Song of Songs is a beautiful book that millions of Christians, both single and married, have read and studied with great profit. However, for some—and in particular those not currently in a relationship—it can be difficult.
In any church family there will be folk who are single—those who have never been married, and those who were married and are now single. Due to a relationship breakdown, a divorce, the death of a spouse, a struggle against same-sex attraction, or any other reason, Song of Songs may push some unhappy buttons.
Many are very aware of their singlehood—it is a present reality, not always a wanted reality, at times a difficult reality, and for many it may also be the future reality. And for some, speaking about relationships raises hurts, memories, or experiences which are neither pleasant nor comfortable. Song of Songs may even be difficult to hear for some who are married.
Song of Songs is a book not only for those who are in a relationship. Regardless of whether we are single or married, we should embrace rather than dismiss it. It is a book meant by God for people (regardless of circumstance) to learn from and to take joy in—even though that joy may look more complex for some than for others.
All Scripture is useful in some way, and it is dangerous to be selective of Scripture such that we only listen to texts that say what we want to hear (c.f. 2 Timothy 3:16 & 2 Timothy 4:3-4). That means at times Scripture will say things that are, in fact, difficult to hear. That will be Songs of Songs for many.
Don’t fall into the trap of thinking that because we are looking at a book that upholds the value of a marriage relationship, that it also in turn speaks against the value of singlehood.
That said, it is right and proper to uphold, value, honour and care for those who are single.
Scattered throughout Scripture there are people who either by choice or life circumstance spent extended time in a state of singleness. In the Old Testament consider Dinah (Genesis 34), Joseph (Genesis 37:2 c.f. Genesis 41:46-52), Miriam (Numbers 12), Naomi (Ruth 1-4), Nehemiah and Jeremiah. In the New Testament there is Anna (Luke 2:36-37), John the Baptist, Jesus and the Apostle Paul.
Both Jesus and Paul uphold singleness. Jesus in Matthew 19 acknowledges that in some situations it is ‘better not to marry’. His example (more appropriate to that time) are those who are eunuchs—some born that way, some made that way, and others who have chosen to be that way. His conclusion is that if this way of life could be accepted, then it should be (Matthew 19:10-12).
Paul is pretty blunt—‘it is good for a man not to marry’ (1 Corinthians 7:1) and ‘to the unmarried and the widows I say: It is good for them to stay unmarried, as I do’ (1 Corinthians 7:8). He also outlines that those who do get married ‘will face many troubles in this life’ (1 Corinthians 7:28). For all that could be said from Paul it is clear that he was pretty sympathetic to the single person.
That does not of course remove the burden or loss that one might feel. Being single will mean certain personal fulfillments can not be met. There will be temptation including sexual temptations that will be a battle, and there will be degrees of loneliness that are often highlighted whenever marriage or relationships are discussed (or preached about from Song of Songs).

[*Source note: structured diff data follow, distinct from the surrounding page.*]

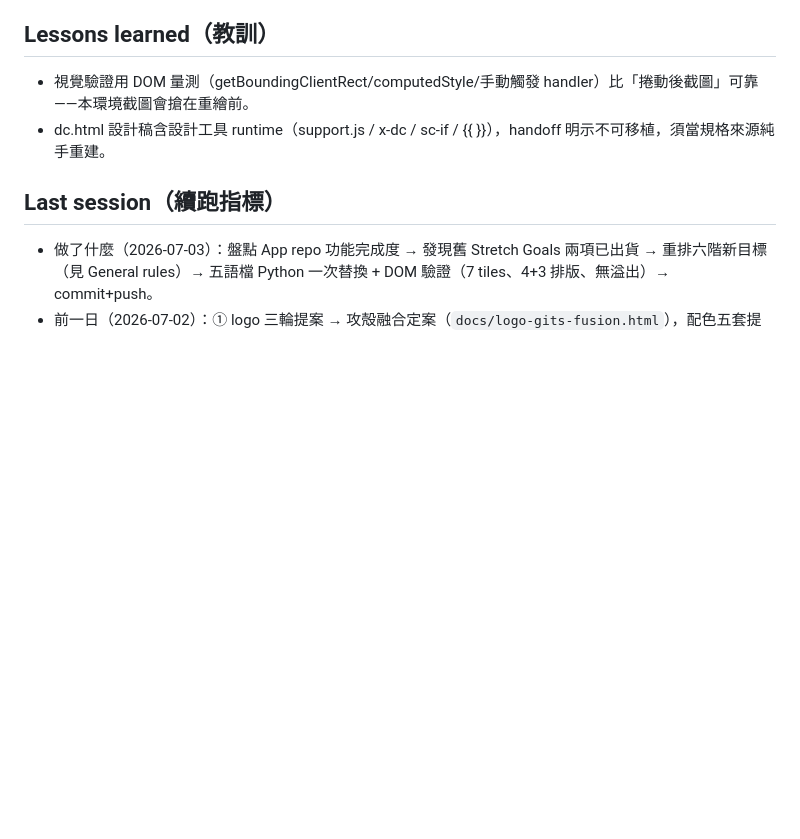
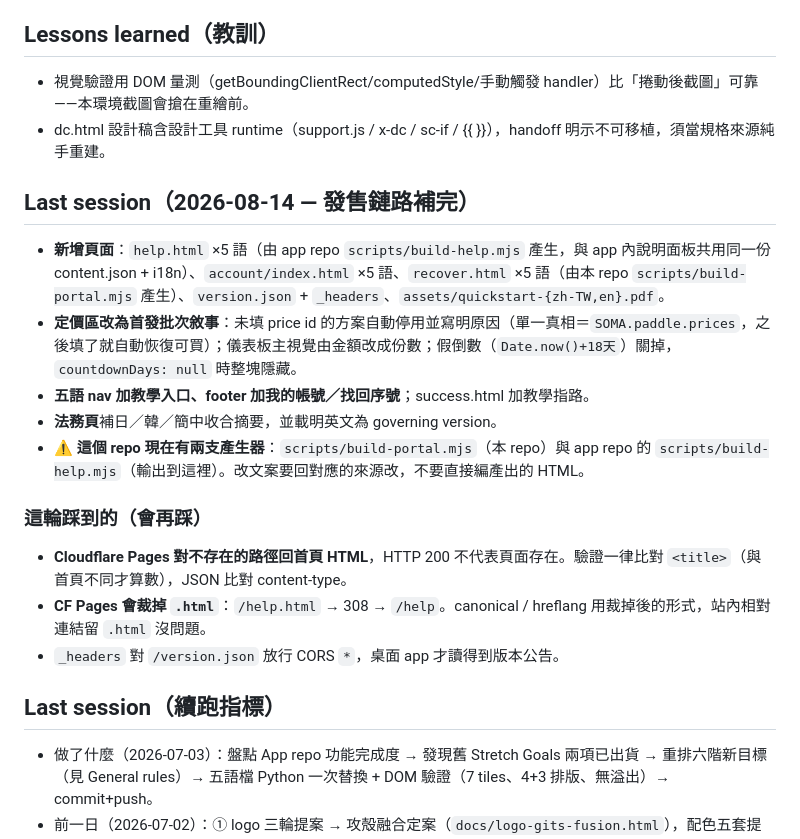
Before and after one commit to rai0603/soma-site, a Markdown page: PROGRESS.md, the part around the change. Rendered like a GitHub page; blank space fills up the shorter version.

Commit message:
docs: PROGRESS 補 2026-08-14 — 發售鏈路補完
Co-Authored-By: Claude Opus 5 (1M context) <noreply@anthropic.com>
Claude-Session: https://claude.ai/code/session_01VpzMb89a1ZkXLR4CoNULN7

```diff
--- a/PROGRESS.md
+++ b/PROGRESS.md
@@ -44,6 +44,19 @@
 - 視覺驗證用 DOM 量測（getBoundingClientRect/computedStyle/手動觸發 handler）比「捲動後截圖」可靠——本環境截圖會搶在重繪前。
 - dc.html 設計稿含設計工具 runtime（support.js / x-dc / sc-if / {{ }}），handoff 明示不可移植，須當規格來源純手重建。
 
+## Last session（2026-08-14 — 發售鏈路補完）
+
+- **新增頁面**：`help.html` ×5 語（由 app repo `scripts/build-help.mjs` 產生，與 app 內說明面板共用同一份 content.json + i18n）、`account/index.html` ×5 語、`recover.html` ×5 語（由本 repo `scripts/build-portal.mjs` 產生）、`version.json` + `_headers`、`assets/quickstart-{zh-TW,en}.pdf`。
+- **定價區改為首發批次敘事**：未填 price id 的方案自動停用並寫明原因（單一真相＝`SOMA.paddle.prices`，之後填了就自動恢復可買）；儀表板主視覺由金額改成份數；假倒數（`Date.now()+18天`）關掉，`countdownDays: null` 時整塊隱藏。
+- **五語 nav 加教學入口、footer 加我的帳號／找回序號**；success.html 加教學指路。
+- **法務頁**補日／韓／簡中收合摘要，並載明英文為 governing version。
+- ⚠️ **這個 repo 現在有兩支產生器**：`scripts/build-portal.mjs`（本 repo）與 app repo 的 `scripts/build-help.mjs`（輸出到這裡）。改文案要回對應的來源改，不要直接編產出的 HTML。
+
+### 這輪踩到的（會再踩）
+- **Cloudflare Pages 對不存在的路徑回首頁 HTML**，HTTP 200 不代表頁面存在。驗證一律比對 `<title>`（與首頁不同才算數），JSON 比對 content-type。
+- **CF Pages 會裁掉 `.html`**：`/help.html` → 308 → `/help`。canonical / hreflang 用裁掉後的形式，站內相對連結留 `.html` 沒問題。
+- `_headers` 對 `/version.json` 放行 CORS `*`，桌面 app 才讀得到版本公告。
+
 ## Last session（續跑指標）
 - 做了什麼（2026-07-03）：盤點 App repo 功能完成度 → 發現舊 Stretch Goals 兩項已出貨 → 重排六階新目標（見 General rules）→ 五語檔 Python 一次替換 + DOM 驗證（7 tiles、4+3 排版、無溢出）→ commit+push。
 - 前一日（2026-07-02）：① logo 三輪提案 → 攻殻融合定案（`docs/logo-gits-fusion.html`），配色五套提案（`docs/palette-concepts.html`）→ **Rai 拍板 P-3 白域科技**。② `index.html` + `success.html` 全站換皮 P-3 × GITS（原內容 100% 保留，新增 CUSTOMIZE_ 四支柱 index 區 + 各卡 pillar 代號），③ 4 個 subagent 平行產出 en/cn/ja/ko 完整獨立 HTML（i18n 策略＝每語言獨立檔，無 build step），④ DOM 驗證五語全綠。
```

Friends, if you are single, please hear that you are loved and cherished. If you are married, please hear that you are loved and cherished. If you are same-sex attracted, please hear that you are loved and cherished. Christians and church families should consistently be expressing that, and at times we will do that well and at other times we will do that badly. Our Lord will always express that and he will always do that in the way that is best for you. The marriage relationship is not the only way for a person to belong—it is only an expression and a flawed one at that. The gospel relationship, however, is the only perfect way for a person to belong—and it is the goal of the one who created all people for relationships—eternally.
Value the many in our church families who will find talking about marriage and sex and relationships difficult. Allow one another to carry each other’s burdens. Listen well. Be open. Give opportunity for those who know singleness best to express how they feel. And pray that in studying Scripture, even the hard parts, everyone will look back and be really glad that we tackled it together.